Extracted entries:
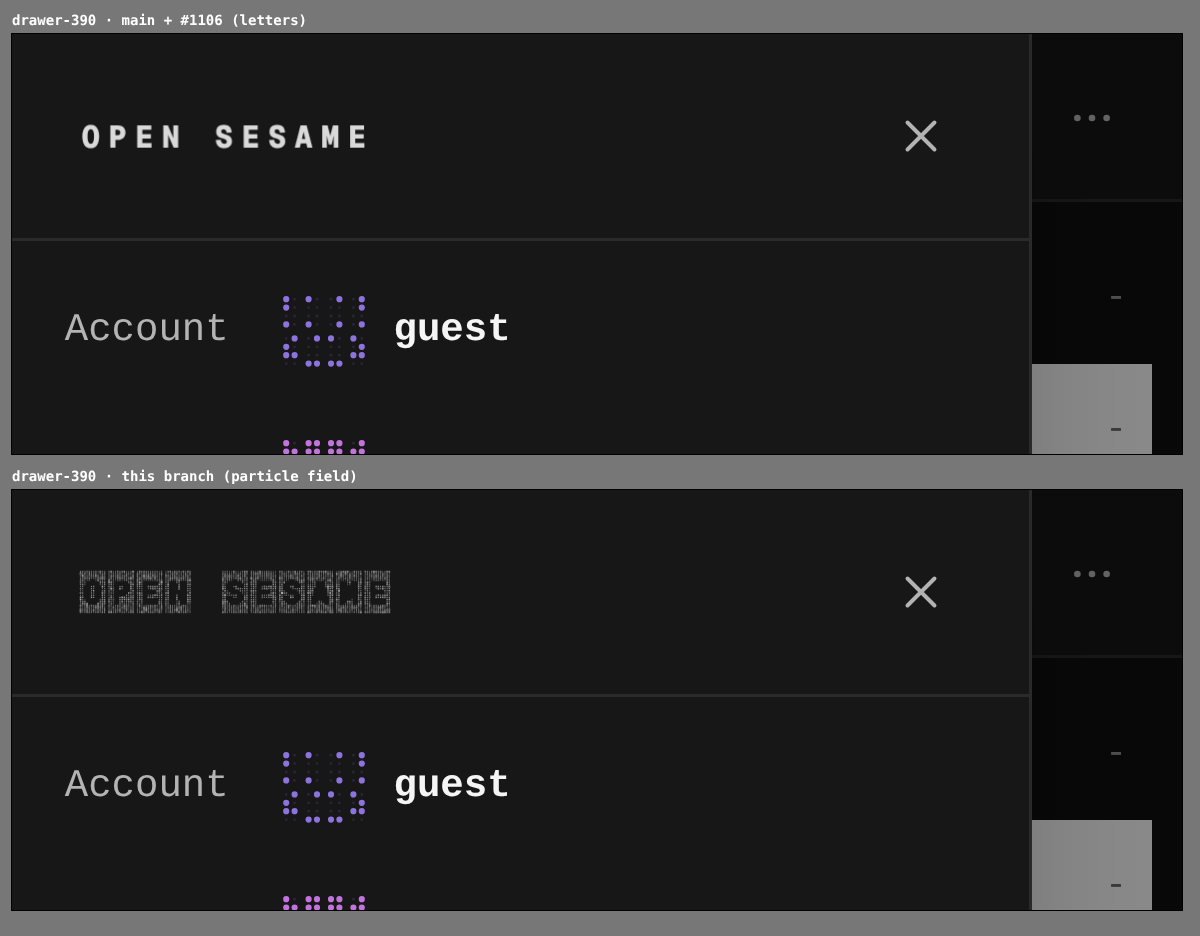
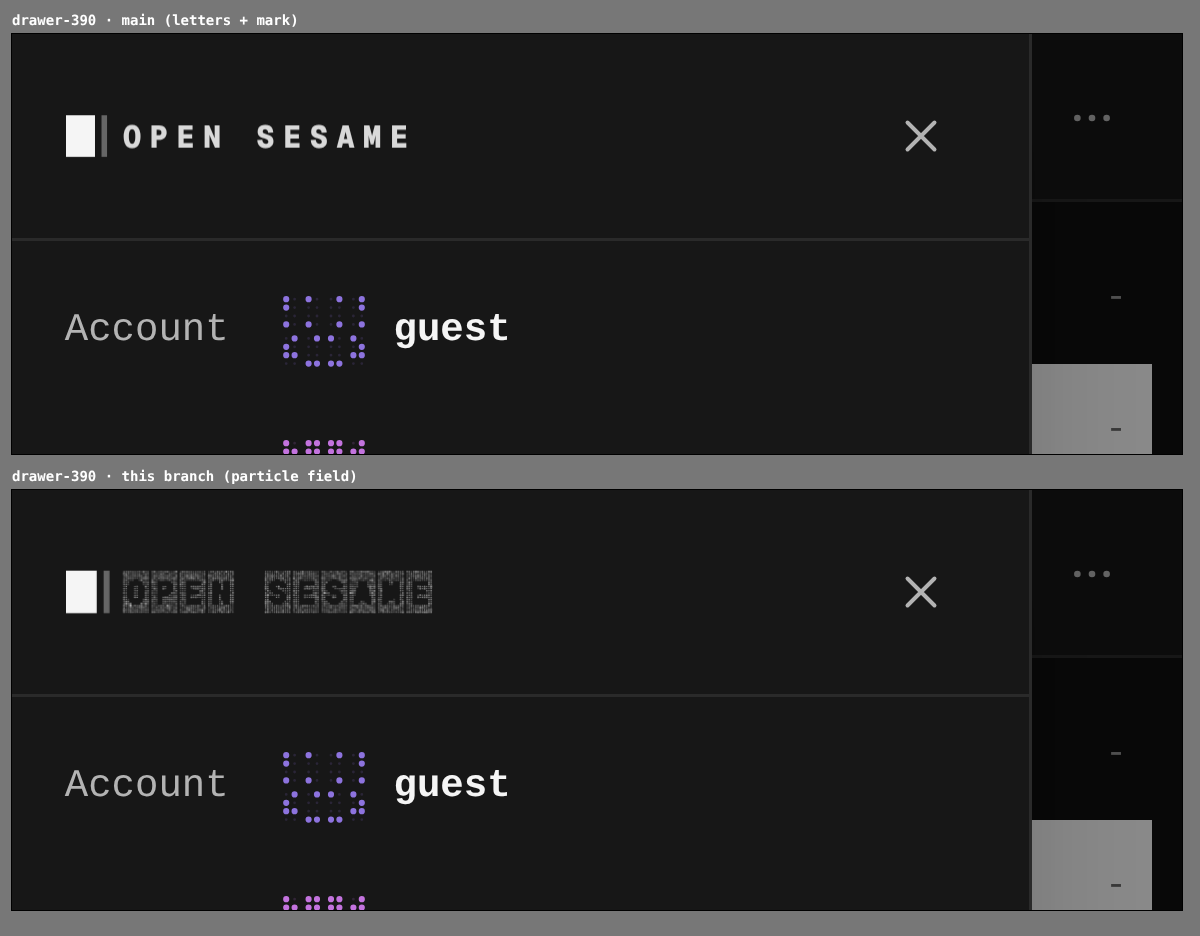
docs(evidence): recapture the chrome wordmark with #1100's mark
Claude-Session: https://claude.ai/code/session_01FWoRJY8yuV4t7k6tqKnY5f

Changed region(s): [[0.0308, 0.5887, 0.37, 0.6816], [0.0308, 0.1239, 0.3392, 0.1859], [0.1542, 0.0, 0.2467, 0.031]]

diff --git a/docs/evidence/2026-10-11-chrome-wordmark-field/README.md b/docs/evidence/2026-10-11-chrome-wordmark-field/README.md
@@ -9,8 +9,9 @@ is laid out at 16. The rail, the drawer and the setup bar draw the field at
 already revealed skips the decrypt but still shimmers; only reduced motion holds
 it still.
 
-The captures come from two real builds of the same harness: `main` with
-#1106 (`673c0898`) and this branch. Each surface is reached the same way, in
+The captures come from two real builds of the same harness: `main` at
+`20511336` (which has #1106, and #1100's mark on every wordmark) and this
+branch. Both draw the mark beside the name; only the name's rendering changes. Each surface is reached the same way, in
 dark mode, five seconds after arrival, at the device's own pixel ratio (2 at
 1280, 3 on a phone):
 
@@ -36,9 +37,9 @@ The wordmark's computed em and canvas size. "Shimmering" means the canvas
 changes between two frames 700ms apart, five seconds after arrival.
 "Overflow" is how far the bar's furthest button reaches past the viewport.
 
-| Surface | `main` + #1106 | this branch |
+| Surface | `main` | this branch |
 |---|---|---|
-| Rail, 1280 | 12px em, 89×19px, still | 16px em, 116×23px, shimmering |
-| Setup bar, 390 | 13px em, 96×20px, still | 16px em, 116×23px, shimmering |
-| Setup bar, 320 | 13px em, 96×20px, still, overflow 0 | 16px em, 116×23px, shimmering, overflow 0 |
-| Drawer, 390 | 15px em, 109×22px, still | 16px em, 116×23px, shimmering |
+| Rail, 1280 | 12px em, 100×19px, still | 16px em, 131×23px, shimmering |
+| Setup bar, 390 | 13px em, 108×20px, still | 16px em, 131×23px, shimmering |
+| Setup bar, 320 | 13px em, 108×20px, still, overflow 0 | 16px em, 131×23px, shimmering, overflow 0 |
+| Drawer, 390 | 15px em, 123×22px, still | 16px em, 131×23px, shimmering |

Exercise objective: Please give, as a bare number, how many lines in the listing above include the word "evidence".

Answer for this exercise: 2